**TASK INSTRUCTIONS**
State the number of lines in these records that include the string "localhost", and say nothing more.

**SOURCE MATERIAL**
* * * * * * *
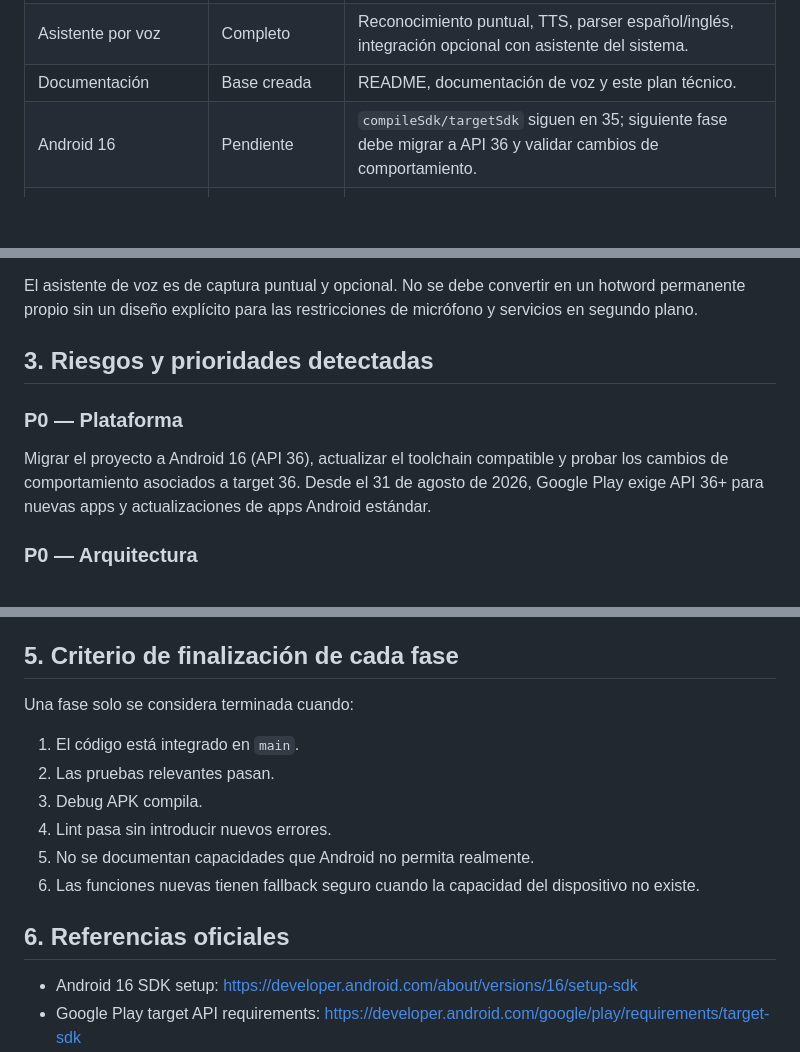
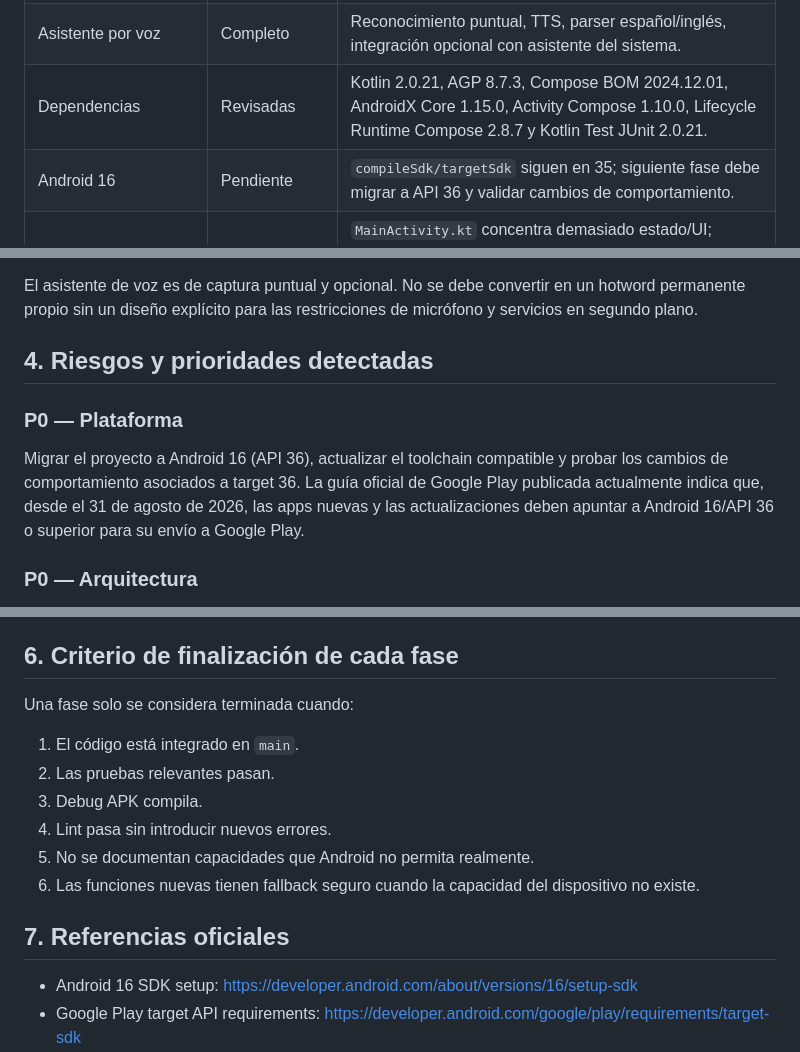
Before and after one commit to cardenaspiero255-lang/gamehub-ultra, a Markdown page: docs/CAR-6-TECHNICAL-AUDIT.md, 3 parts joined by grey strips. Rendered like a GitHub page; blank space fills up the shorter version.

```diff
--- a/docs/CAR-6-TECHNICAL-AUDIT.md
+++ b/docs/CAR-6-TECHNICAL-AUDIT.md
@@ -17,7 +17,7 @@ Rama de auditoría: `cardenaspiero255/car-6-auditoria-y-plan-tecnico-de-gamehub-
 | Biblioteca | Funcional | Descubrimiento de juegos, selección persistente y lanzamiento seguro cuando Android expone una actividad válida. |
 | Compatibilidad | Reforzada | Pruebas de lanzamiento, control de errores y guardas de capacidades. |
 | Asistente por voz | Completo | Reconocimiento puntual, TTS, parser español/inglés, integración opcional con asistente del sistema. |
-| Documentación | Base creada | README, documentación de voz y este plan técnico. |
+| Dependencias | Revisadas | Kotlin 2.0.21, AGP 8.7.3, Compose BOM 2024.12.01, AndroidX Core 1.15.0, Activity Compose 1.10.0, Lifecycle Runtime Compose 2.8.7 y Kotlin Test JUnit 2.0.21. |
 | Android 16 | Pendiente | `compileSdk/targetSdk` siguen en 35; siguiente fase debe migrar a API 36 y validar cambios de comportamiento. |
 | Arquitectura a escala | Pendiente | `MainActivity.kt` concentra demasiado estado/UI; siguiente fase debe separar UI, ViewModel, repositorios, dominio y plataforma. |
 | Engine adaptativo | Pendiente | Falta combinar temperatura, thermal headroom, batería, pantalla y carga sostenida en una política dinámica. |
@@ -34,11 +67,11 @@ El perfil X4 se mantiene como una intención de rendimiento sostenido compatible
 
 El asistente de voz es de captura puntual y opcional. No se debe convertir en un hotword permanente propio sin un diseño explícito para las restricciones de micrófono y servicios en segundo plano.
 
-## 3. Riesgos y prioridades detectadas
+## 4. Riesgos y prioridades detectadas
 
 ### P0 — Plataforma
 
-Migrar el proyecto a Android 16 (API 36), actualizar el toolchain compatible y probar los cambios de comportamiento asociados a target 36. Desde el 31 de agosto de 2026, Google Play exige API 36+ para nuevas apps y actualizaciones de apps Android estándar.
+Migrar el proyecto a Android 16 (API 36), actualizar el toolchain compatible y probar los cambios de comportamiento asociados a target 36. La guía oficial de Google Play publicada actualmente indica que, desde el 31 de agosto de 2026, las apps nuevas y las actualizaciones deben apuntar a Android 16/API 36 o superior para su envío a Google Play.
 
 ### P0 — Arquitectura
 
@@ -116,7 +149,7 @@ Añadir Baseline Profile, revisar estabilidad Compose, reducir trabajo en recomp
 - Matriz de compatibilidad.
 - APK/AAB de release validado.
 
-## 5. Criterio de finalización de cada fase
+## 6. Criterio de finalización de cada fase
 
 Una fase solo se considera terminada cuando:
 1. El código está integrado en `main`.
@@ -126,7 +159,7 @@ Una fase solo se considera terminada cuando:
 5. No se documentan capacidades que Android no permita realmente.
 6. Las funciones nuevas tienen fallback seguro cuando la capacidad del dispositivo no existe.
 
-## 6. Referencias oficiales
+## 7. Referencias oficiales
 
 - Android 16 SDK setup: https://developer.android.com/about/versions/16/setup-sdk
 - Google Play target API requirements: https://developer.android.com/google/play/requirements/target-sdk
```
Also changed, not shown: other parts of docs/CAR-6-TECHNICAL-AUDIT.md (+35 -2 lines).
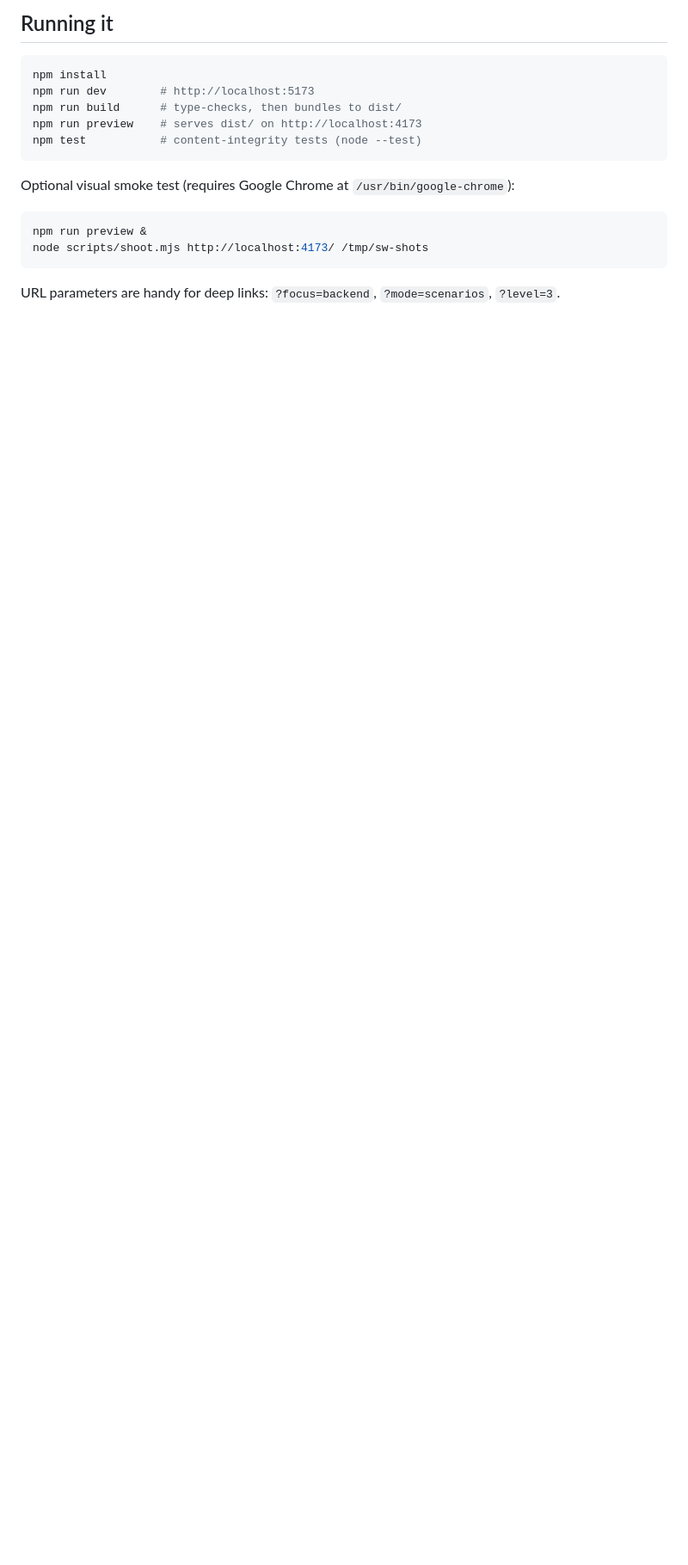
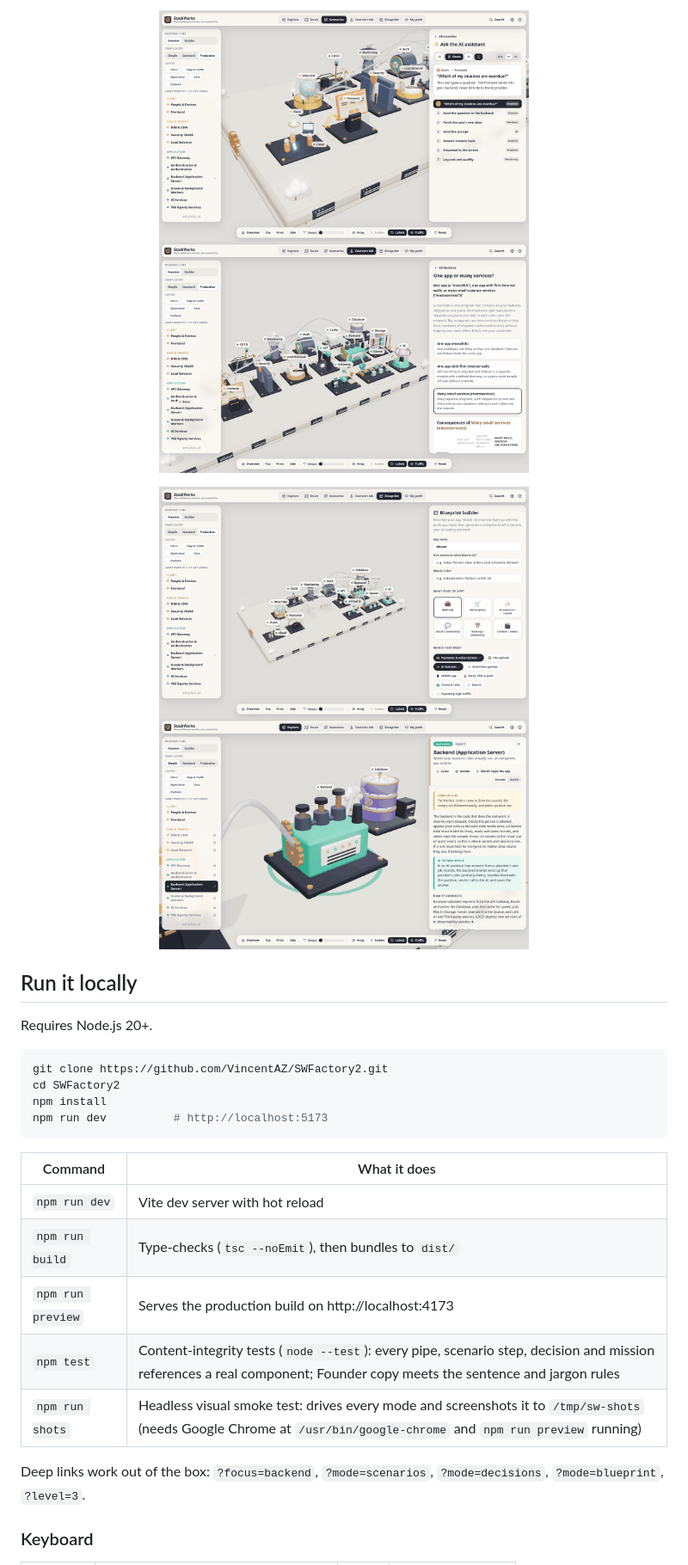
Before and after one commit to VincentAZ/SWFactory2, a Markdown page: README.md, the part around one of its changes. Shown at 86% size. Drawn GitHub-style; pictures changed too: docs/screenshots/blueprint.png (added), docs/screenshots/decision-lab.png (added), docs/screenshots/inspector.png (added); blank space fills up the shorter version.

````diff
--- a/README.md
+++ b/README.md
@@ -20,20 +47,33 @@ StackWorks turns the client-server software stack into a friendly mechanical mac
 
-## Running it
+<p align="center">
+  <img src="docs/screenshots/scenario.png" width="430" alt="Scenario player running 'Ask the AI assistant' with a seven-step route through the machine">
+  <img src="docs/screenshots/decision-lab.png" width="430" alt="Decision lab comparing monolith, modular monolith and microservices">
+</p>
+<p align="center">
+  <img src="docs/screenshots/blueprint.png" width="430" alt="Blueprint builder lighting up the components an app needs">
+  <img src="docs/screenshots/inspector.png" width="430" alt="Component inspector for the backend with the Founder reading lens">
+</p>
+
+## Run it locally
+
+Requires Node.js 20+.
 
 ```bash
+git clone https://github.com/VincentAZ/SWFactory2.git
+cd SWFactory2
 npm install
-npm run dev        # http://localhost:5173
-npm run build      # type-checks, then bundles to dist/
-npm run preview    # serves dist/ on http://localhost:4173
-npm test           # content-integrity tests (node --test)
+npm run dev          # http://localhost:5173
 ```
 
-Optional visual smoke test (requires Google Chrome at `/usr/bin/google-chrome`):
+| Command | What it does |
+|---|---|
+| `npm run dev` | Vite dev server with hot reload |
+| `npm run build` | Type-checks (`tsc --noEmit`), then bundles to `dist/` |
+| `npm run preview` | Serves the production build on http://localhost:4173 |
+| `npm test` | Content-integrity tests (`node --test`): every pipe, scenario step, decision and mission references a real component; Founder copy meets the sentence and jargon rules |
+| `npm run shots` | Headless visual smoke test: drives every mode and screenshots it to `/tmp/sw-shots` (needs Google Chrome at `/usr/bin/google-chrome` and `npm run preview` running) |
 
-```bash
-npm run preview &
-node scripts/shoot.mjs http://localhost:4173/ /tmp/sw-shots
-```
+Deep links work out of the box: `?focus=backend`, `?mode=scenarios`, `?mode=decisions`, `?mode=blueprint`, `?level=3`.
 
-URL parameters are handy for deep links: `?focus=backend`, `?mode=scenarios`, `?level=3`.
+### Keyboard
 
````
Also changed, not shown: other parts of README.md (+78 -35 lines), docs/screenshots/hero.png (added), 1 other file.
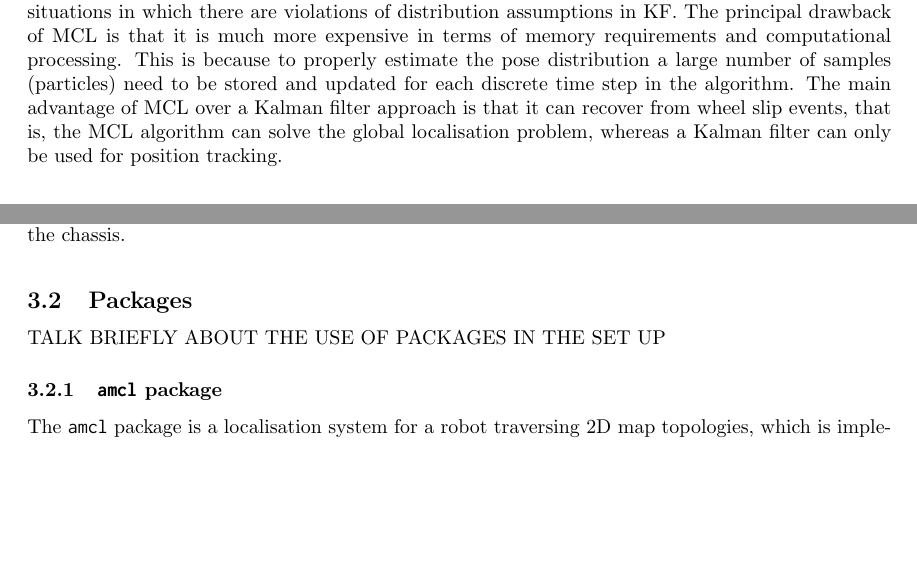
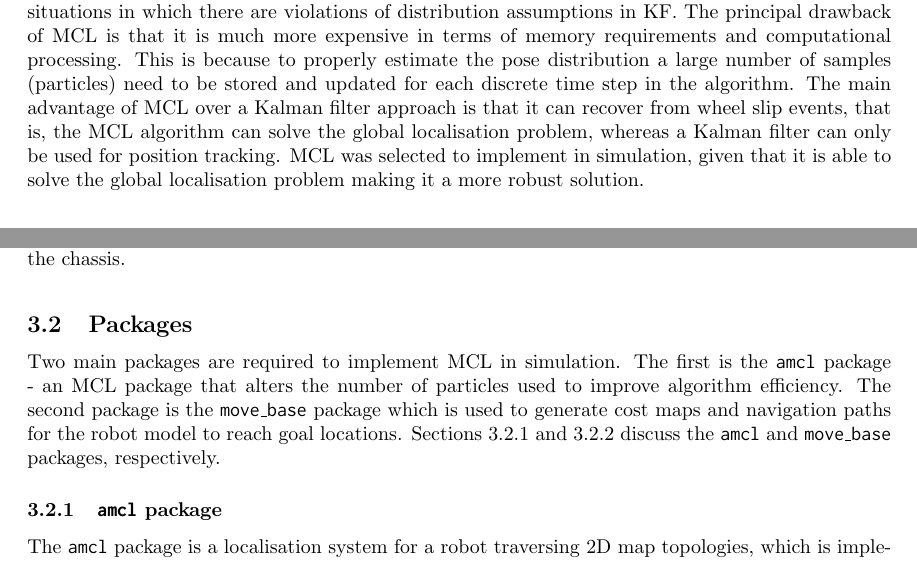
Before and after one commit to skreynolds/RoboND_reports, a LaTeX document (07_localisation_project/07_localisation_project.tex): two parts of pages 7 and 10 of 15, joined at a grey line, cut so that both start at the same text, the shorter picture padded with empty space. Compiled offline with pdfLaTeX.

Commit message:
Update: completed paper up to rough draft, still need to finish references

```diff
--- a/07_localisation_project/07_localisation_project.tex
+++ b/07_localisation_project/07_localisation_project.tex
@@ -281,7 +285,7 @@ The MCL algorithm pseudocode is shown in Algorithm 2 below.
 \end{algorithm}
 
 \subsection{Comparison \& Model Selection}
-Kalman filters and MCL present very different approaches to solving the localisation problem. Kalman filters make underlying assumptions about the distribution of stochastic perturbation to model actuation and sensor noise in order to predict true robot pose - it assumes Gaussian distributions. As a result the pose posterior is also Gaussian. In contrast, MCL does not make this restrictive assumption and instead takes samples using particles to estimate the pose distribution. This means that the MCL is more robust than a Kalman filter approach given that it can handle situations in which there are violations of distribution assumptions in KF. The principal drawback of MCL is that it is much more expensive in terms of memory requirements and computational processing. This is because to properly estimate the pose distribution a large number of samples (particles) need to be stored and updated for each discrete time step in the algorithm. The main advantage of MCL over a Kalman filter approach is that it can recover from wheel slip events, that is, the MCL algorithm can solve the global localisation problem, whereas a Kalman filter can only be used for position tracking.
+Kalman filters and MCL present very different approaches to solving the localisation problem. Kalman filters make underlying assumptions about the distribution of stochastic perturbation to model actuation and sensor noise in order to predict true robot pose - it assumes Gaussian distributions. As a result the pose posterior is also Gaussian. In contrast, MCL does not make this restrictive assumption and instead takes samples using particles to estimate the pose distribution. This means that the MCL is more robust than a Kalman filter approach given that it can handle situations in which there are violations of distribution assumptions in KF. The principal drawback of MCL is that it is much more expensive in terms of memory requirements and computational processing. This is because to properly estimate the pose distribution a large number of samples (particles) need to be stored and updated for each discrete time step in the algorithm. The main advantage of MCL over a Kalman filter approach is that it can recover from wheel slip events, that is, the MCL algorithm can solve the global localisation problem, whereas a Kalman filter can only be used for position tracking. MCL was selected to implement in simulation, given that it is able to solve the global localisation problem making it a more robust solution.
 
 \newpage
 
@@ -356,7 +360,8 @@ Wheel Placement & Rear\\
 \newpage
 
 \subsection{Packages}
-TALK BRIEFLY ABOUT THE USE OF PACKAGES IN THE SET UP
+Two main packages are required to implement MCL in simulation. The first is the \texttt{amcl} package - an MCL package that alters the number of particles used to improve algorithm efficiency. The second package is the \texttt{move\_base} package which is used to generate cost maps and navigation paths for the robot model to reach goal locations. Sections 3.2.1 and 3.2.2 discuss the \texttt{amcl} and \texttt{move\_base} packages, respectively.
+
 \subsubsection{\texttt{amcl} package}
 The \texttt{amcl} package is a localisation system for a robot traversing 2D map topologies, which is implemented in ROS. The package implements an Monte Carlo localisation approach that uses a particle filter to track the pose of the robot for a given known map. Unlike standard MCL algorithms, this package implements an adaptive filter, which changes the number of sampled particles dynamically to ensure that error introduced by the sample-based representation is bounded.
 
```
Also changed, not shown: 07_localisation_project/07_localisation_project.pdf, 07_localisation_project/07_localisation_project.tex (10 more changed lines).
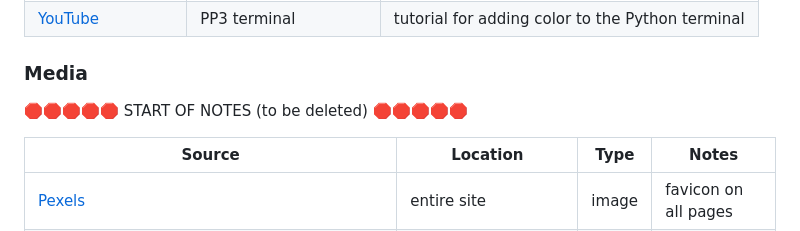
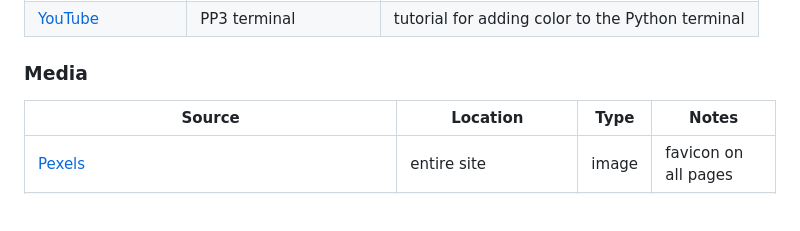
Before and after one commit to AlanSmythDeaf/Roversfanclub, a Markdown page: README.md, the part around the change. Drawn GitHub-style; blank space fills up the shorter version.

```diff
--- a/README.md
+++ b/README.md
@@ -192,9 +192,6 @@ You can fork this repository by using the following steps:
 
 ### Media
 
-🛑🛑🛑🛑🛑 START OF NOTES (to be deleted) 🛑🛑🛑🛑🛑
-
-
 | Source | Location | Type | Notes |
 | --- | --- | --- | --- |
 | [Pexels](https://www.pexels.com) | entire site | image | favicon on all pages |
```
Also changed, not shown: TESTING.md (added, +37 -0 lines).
* * * * * * *
**SOLVED PROBLEM**
5